Step 3: Install and configure Apache2

First, you’ll need to install the Apache2 web server. The actual command will differ depending on your actual distribution. For apt-based systems, the following command is used:

sudo apt-get install apache2

Next, ensure that mod_ssl, mod_proxy and mod_proxy_http are installed and active. Read up in your distribution’s apache configuration on how to enable them. You can check the output of apachectl -M and verify they are being loaded.

You will then add a configuration for OpenProject under:

nano /etc/apache2/sites-available/openproject-dev-ssl.conf

The path might differ. For RHEL/Fedora systems, the configuration directory resides at /etc/apache2/conf.d/.

The following contains an exemplary configuration:

<VirtualHost *:80>
    ServerName openproject.example.com
    redirect permanent / https://openproject.example.com/
</VirtualHost>

<VirtualHost *:443>
    #
    # SSL Start
    #

    SSLEngine On
    SSLCertificateFile /etc/ssl/openproject-dev/cert.crt
    SSLCertificateKeyFile /etc/ssl/openproject-dev/privkey.key
    
    # If you have a chain file (not self-signed certificate), uncomment this
    # SSLCertificateChainFile /etc/ssl/openproject-dev/chain.pem

    # Set Forwarded protocol header to proxy
    # otherwise OpenProject doesn't know we're terminating SSL here.
    RequestHeader set X_FORWARDED_PROTO 'https'

    #
    # SSL End
    #

    ServerName      openproject.example.com
    ServerAdmin     admin@example.com

    # Proxy requests to development localhost:3000 / puma worker
    ProxyRequests off
    ProxyPass / http://127.0.0.1:3000/ retry=0
    ProxyPassReverse / http://127.0.0.1:3000/
</VirtualHost>

Save the configuration file and reload the Apache2 server.

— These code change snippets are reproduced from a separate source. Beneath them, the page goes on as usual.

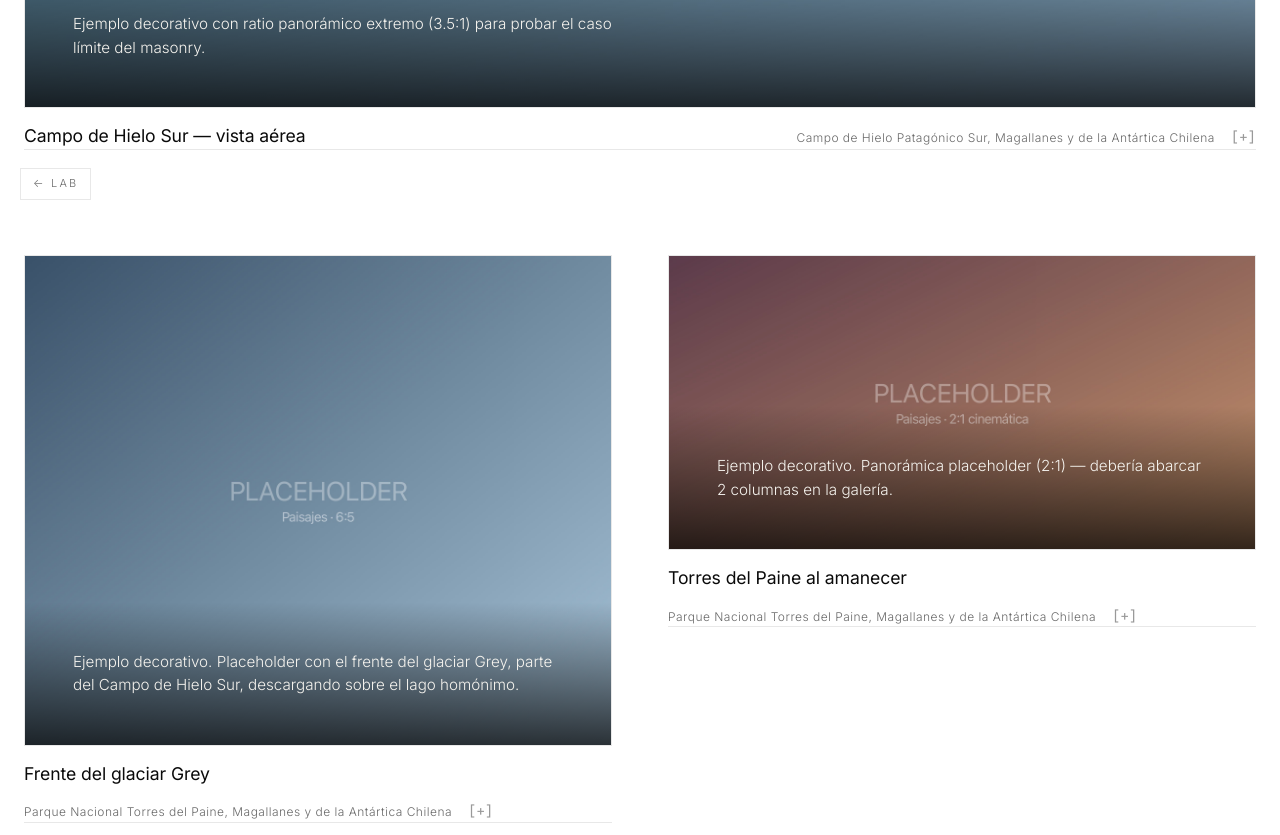
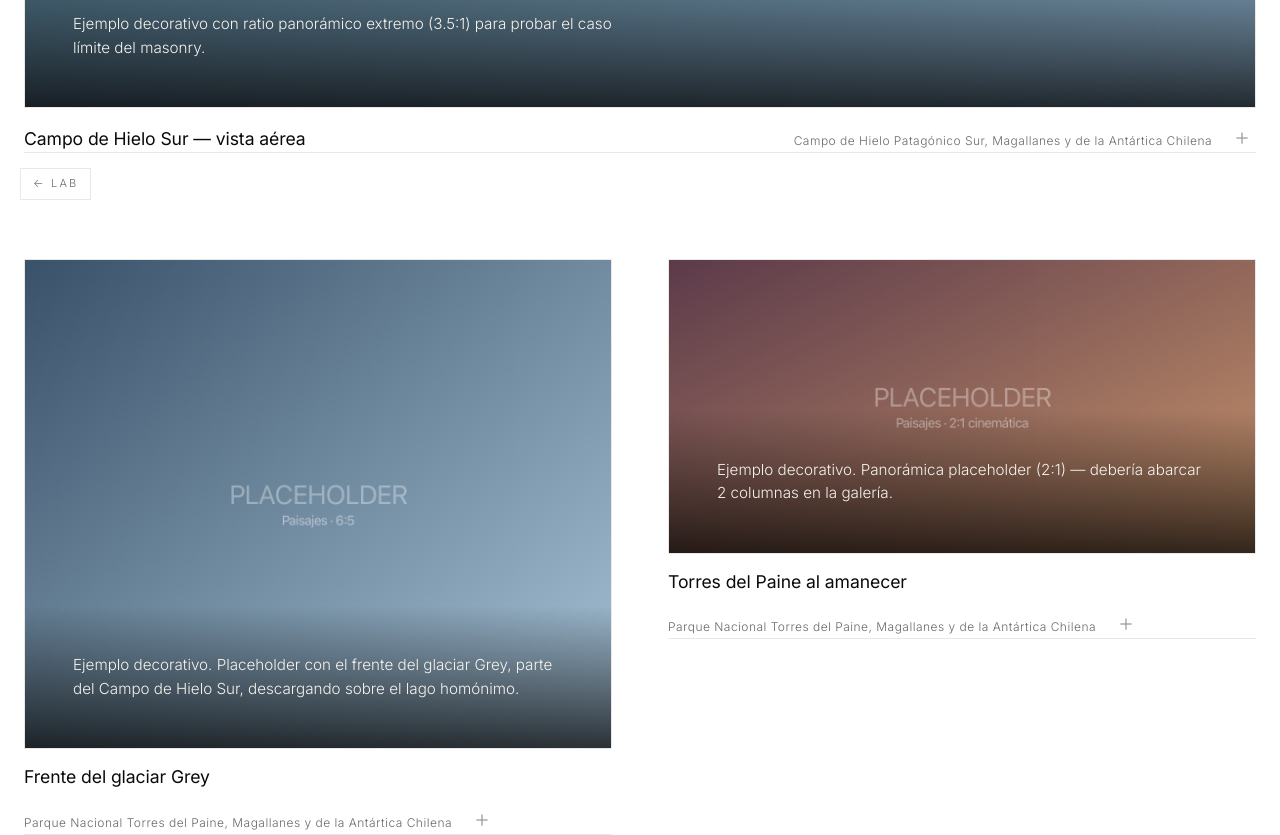
Before and after one commit to tomgc/galeria, an Astro site: page /galeria/lab/f-premium in a window 1280 px wide. Shown: the part 580-1415 px from the top of the page. Built offline with nearby package versions, Linux system fonts and the light colour scheme; Astro itself is replaced by a stand-in of ours.

Commit message:
fix(lab-f): toggle de info como SVG dibujado, centrado al pixel
El [+] textual en JetBrains Mono no calzaba perfecto: los corchetes y
el + tienen métrica distinta y se veía descentrado.

Solución: SVG con dos lines (horizontal + vertical) en viewBox 14×14
con stroke 1.25. Cuando se abre, la vertical hace scaleY(0) con
transition de 220ms, dejando sólo la horizontal (visualmente − ).

Ventajas:
- Centrado al pixel garantizado por el viewBox
- Animación suave entre estados (no salto de glyph)
- currentColor para heredar el color del botón
- focusable=false y aria-hidden=true en el svg
- Touch target 28×28 con el glyph de 14×14 al centro

```diff
--- a/src/pages/lab/f-premium.astro
+++ b/src/pages/lab/f-premium.astro
@@ -225,24 +225,35 @@ const heroFull = hero ? await getImage({
         letter-spacing: 0.04em;
         color: var(--fg-muted);
       }
+      /* Toggle de información técnica como ícono SVG dibujado, perfectamente
+         centrado al pixel. Vertical bar encoge a scaleY(0) cuando se abre,
+         dejando sólo la horizontal: visualmente + → − semánticamente correcto. */
       .info-btn {
+        width: 28px;
+        height: 28px;
         background: transparent;
         border: 0;
-        padding: 4px 8px;
-        margin: -4px -8px;            /* extiende área clickeable sin agregar peso visual */
-        font: 500 14px/1 'JetBrains Mono', ui-monospace, monospace;
+        padding: 0;
+        display: inline-flex;
+        align-items: center;
+        justify-content: center;
         color: var(--fg-faint);
         cursor: pointer;
-        white-space: nowrap;
         transition: color 160ms ease;
       }
       .info-btn:hover { color: var(--fg); }
-      .info-btn::before {
-        content: '[+]';
-        display: inline-block;
+      .info-btn svg { display: block; overflow: visible; }
+      .info-btn svg line {
+        stroke: currentColor;
+        stroke-width: 1.25;
+        stroke-linecap: square;
       }
-      .photo-card[data-info-open='true'] .info-btn::before {
-        content: '[−]';
+      .info-btn svg .v {
+        transform-origin: center;
+        transition: transform 220ms ease;
+      }
+      .photo-card[data-info-open='true'] .info-btn svg .v {
+        transform: scaleY(0);
       }
 
       /* Panel de información técnica colapsable */
@@ -373,7 +384,12 @@ const heroFull = hero ? await getImage({
             <span class="photo-place">
               {[hero.data.location.city, hero.data.location.region].filter(Boolean).join(', ')}
             </span>
-            <button type="button" class="info-btn" aria-expanded="false" aria-label="Mostrar información técnica"></button>
+            <button type="button" class="info-btn" aria-expanded="false" aria-label="Mostrar información técnica">
+              <svg width="14" height="14" viewBox="0 0 14 14" aria-hidden="true" focusable="false">
+                <line x1="2" y1="7" x2="12" y2="7" />
+                <line class="v" x1="7" y1="2" x2="7" y2="12" />
+              </svg>
+            </button>
           </div>
           <div class="photo-info">
             <div class="photo-info-inner">
@@ -425,7 +441,12 @@ const heroFull = hero ? await getImage({
             <div class="photo-meta">
               <h2 class="photo-title">{data.title_es}</h2>
               {place && <span class="photo-place">{place}</span>}
-              <button type="button" class="info-btn" aria-expanded="false" aria-label="Mostrar información técnica"></button>
+              <button type="button" class="info-btn" aria-expanded="false" aria-label="Mostrar información técnica">
+              <svg width="14" height="14" viewBox="0 0 14 14" aria-hidden="true" focusable="false">
+                <line x1="2" y1="7" x2="12" y2="7" />
+                <line class="v" x1="7" y1="2" x2="7" y2="12" />
+              </svg>
+            </button>
             </div>
             <div class="photo-info">
               <div class="photo-info-inner">
```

Ensure the syntax is correct with apachectl configtest.

In case you’re in an environment with SELinux enabled, you will also need to allow Apache2 to connect locally to the application server. You can do that with /usr/sbin/setsebool -P httpd_can_network_connect 1.

Step 4: Configure OpenProject for HTTPS usage

We assume you have already configured your OpenProject local development environment as described in this guide. You will need to add your custom host name to config/environments/development.rb:

Rails.application.config.hosts << 'openproject.example.com'

Then, you will start a REPL console for OpenProject with: RAILS_ENV=development ./bin/rails console

Update the settings for host name and protocol:

Setting.protocol = 'https'
Setting.host_name = 'openproject.example.com'

Finally, start your OpenProject development server and Frontend server and access https://openproject.example.com in your browser.

Questions, Comments, and Feedback

If you have any further questions, comments, feedback, or an idea to enhance this guide, please tell us at the appropriate community.openproject.org forum. Follow OpenProject on twitter, and follow the news to stay up to date.